* Required work *
Give the data again exactly as written, skipping any pictures.

Records for this exercise START

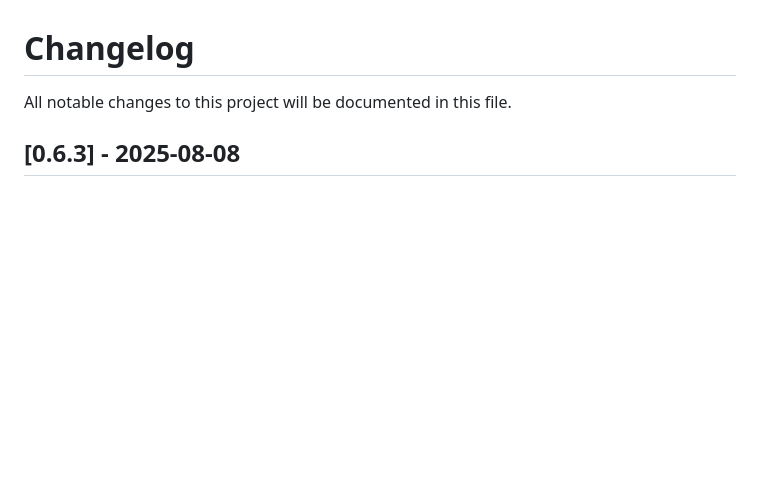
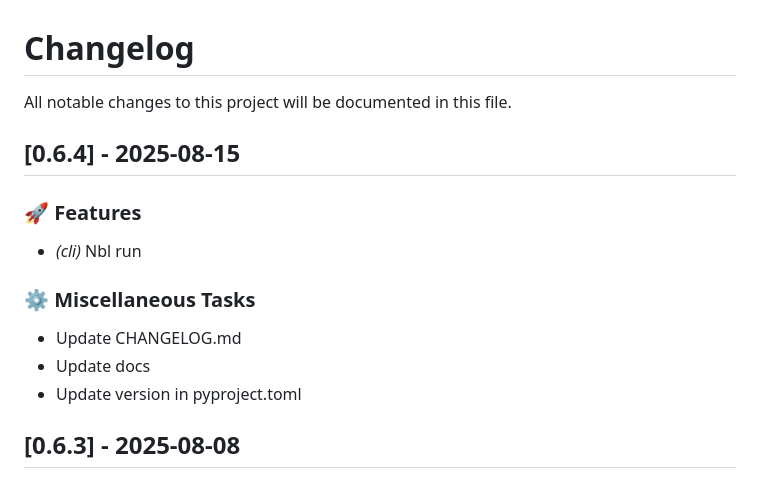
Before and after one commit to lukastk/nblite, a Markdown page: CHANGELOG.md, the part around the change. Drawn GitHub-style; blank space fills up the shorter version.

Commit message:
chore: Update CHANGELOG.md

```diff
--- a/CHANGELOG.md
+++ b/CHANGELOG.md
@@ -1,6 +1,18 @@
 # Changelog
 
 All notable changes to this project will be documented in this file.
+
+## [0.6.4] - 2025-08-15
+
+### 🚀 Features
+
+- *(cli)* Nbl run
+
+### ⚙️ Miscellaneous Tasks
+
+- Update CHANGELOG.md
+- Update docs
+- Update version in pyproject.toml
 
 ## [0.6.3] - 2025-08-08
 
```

Records for this exercise END

* Solution *
Before and after one commit to lukastk/nblite, a Markdown page: CHANGELOG.md, the part around the change. Drawn GitHub-style; blank space fills up the shorter version.

Commit message:
chore: Update CHANGELOG.md

```diff
--- a/CHANGELOG.md
+++ b/CHANGELOG.md
@@ -1,6 +1,18 @@
 # Changelog
 
 All notable changes to this project will be documented in this file.
+
+## [0.6.4] - 2025-08-15
+
+### 🚀 Features
+
+- *(cli)* Nbl run
+
+### ⚙️ Miscellaneous Tasks
+
+- Update CHANGELOG.md
+- Update docs
+- Update version in pyproject.toml
 
 ## [0.6.3] - 2025-08-08
 
```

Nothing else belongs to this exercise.